Working to lessen the fire danger

Jul 9, 2024 | Mountain Emergency Updates

Southern California Edison continues to work to mitigate the danger of wildfires in its service area.

By Mary-Justine Lanyon

When Shane Massoud, the government relations manager for Southern California Edison, spoke to the Inland Empire Fire Safe Alliance, he brought with him a vital message.

“The company has been dedicated,” Massoud said, “particularly in the last five years to hardening the grid, making sure the infrastructure can deliver power safely and reliably but also do our part to eliminate possible ignition from our equipment.”

SCE has taken several approaches to hardening the grid and the company’s infrastructure. They have been replacing bare wire with covered conductor; about 4,400 miles of covered conductor have been installed since 2018 – 931 circuit miles have been installed in San Bernardino County. They are installing a mix of composite poles and wooden poles with a fire-resistant wrap. They have installed fast-acting fuses to interrupt electric current more quickly when there is an electrical fault. In addition, they have installed remote-controlled devices that will isolate portions of circuits.

SCE has also been enhancing its operational practices by inspecting overhead equipment in high fire risk areas both from the ground and by the use of drones. They are inspecting, trimming and removing trees to prevent vegetation from coming into contact with electrical equipment and potentially sparking a fire. And, during weather that could lead to a fire – for example during high wind events – SCE implements PSPS (public safety power shutoffs). Those PSPS are, Massoud said, a “tool of last resort. They can limit the threat of a potential wildfire.”

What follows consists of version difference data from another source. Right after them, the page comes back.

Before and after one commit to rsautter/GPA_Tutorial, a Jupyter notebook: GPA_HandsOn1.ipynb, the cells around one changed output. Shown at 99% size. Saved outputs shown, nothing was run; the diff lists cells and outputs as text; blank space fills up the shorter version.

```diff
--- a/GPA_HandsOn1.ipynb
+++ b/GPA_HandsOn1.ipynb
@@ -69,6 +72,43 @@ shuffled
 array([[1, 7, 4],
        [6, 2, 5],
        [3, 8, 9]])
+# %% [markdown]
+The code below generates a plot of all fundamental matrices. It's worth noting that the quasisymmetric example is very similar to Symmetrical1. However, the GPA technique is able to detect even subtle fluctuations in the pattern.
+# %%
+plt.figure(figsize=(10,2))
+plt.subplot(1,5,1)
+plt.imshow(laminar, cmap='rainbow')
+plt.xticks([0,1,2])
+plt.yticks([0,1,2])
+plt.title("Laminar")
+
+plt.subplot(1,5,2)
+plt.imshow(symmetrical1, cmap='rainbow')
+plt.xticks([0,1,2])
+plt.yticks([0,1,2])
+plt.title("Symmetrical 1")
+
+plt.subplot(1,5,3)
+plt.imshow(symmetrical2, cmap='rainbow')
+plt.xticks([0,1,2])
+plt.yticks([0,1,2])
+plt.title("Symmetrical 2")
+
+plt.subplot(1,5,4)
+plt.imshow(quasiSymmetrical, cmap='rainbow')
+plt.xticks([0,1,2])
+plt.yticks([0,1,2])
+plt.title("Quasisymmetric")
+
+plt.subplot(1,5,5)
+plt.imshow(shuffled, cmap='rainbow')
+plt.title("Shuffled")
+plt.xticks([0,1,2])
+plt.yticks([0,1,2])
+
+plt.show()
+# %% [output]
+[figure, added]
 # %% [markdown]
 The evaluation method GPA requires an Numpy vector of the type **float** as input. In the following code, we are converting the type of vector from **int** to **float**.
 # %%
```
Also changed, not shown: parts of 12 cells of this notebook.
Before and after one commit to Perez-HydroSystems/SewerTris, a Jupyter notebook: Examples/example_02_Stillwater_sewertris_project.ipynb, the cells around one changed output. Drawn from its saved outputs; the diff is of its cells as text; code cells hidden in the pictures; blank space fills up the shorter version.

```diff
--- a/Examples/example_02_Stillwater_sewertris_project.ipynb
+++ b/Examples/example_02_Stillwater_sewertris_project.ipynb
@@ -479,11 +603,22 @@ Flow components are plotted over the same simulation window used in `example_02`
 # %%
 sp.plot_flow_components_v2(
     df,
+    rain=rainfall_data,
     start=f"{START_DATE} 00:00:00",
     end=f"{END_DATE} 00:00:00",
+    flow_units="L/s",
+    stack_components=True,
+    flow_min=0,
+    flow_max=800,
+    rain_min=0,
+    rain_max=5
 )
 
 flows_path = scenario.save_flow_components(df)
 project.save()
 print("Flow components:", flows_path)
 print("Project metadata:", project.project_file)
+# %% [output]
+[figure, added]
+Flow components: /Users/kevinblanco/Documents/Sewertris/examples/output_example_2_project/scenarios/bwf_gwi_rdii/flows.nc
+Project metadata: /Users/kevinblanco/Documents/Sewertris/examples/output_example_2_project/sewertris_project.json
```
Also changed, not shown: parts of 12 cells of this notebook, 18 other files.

SCE relies on more than 1,620 weather stations throughout its service area to provide wind speed, humidity and temperature data. The utility uses weather modeling to enhance its weather forecasts and it samples fuel moisture at 15 sites on a biweekly basis to help determine dry fuel conditions. It also has more than 180 cameras in high fire risk areas to monitor wildfire conditions. 

When a PSPS is deemed necessary, SCE has eight community resource vans they can deploy throughout its service area. They provide water, ice vouchers, medical kits and snacks to local residents, who can also charge their cell phones or laptops.

The question was raised about putting lines underground. Covered conductor, Massoud said, costs about $650,000 per circuit mile while underground wiring costs from $2.4 to $5 million for the same mile. “It’s very expensive,” he said. “We want to make sure we spend the customers’ dollars wisely.”

“And isn’t there an issue with maintenance when wires are underground?” Laura Dyberg asked. “Underground wires are a lot more difficult to maintain,” Massoud agreed. “There is no way to quickly identify the problem area as opposed to above-ground wiring.”

His final message to the Inland Empire Fire Safe Alliance: “You will continue to see investment by Southern California Edison in mitigation efforts.”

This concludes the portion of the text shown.